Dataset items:
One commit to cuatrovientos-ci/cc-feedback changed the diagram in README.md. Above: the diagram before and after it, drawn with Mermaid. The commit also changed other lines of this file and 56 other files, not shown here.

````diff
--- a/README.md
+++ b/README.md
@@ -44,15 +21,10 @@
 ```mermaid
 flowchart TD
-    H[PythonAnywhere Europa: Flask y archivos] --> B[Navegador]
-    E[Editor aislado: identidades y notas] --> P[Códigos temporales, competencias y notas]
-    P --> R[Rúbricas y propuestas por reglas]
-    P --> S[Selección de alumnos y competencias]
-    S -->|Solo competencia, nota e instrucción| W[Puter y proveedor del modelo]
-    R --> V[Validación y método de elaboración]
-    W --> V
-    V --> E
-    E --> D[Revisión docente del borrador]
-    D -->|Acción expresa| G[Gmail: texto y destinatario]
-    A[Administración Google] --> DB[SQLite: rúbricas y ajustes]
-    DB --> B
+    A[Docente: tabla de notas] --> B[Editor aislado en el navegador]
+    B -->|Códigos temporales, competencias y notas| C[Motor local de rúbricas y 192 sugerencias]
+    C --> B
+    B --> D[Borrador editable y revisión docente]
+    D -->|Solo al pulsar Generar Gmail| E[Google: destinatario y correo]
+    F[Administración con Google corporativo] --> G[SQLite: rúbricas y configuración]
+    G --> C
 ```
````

* [Problem requirements]: Every record must be repeated precisely and in full.

* [Exercise output]:
One commit to cuatrovientos-ci/cc-feedback changed the diagram in README.md. Above: the diagram before and after it, drawn with Mermaid. The commit also changed other lines of this file and 56 other files, not shown here.

````diff
--- a/README.md
+++ b/README.md
@@ -44,15 +21,10 @@
 ```mermaid
 flowchart TD
-    H[PythonAnywhere Europa: Flask y archivos] --> B[Navegador]
-    E[Editor aislado: identidades y notas] --> P[Códigos temporales, competencias y notas]
-    P --> R[Rúbricas y propuestas por reglas]
-    P --> S[Selección de alumnos y competencias]
-    S -->|Solo competencia, nota e instrucción| W[Puter y proveedor del modelo]
-    R --> V[Validación y método de elaboración]
-    W --> V
-    V --> E
-    E --> D[Revisión docente del borrador]
-    D -->|Acción expresa| G[Gmail: texto y destinatario]
-    A[Administración Google] --> DB[SQLite: rúbricas y ajustes]
-    DB --> B
+    A[Docente: tabla de notas] --> B[Editor aislado en el navegador]
+    B -->|Códigos temporales, competencias y notas| C[Motor local de rúbricas y 192 sugerencias]
+    C --> B
+    B --> D[Borrador editable y revisión docente]
+    D -->|Solo al pulsar Generar Gmail| E[Google: destinatario y correo]
+    F[Administración con Google corporativo] --> G[SQLite: rúbricas y configuración]
+    G --> C
 ```
````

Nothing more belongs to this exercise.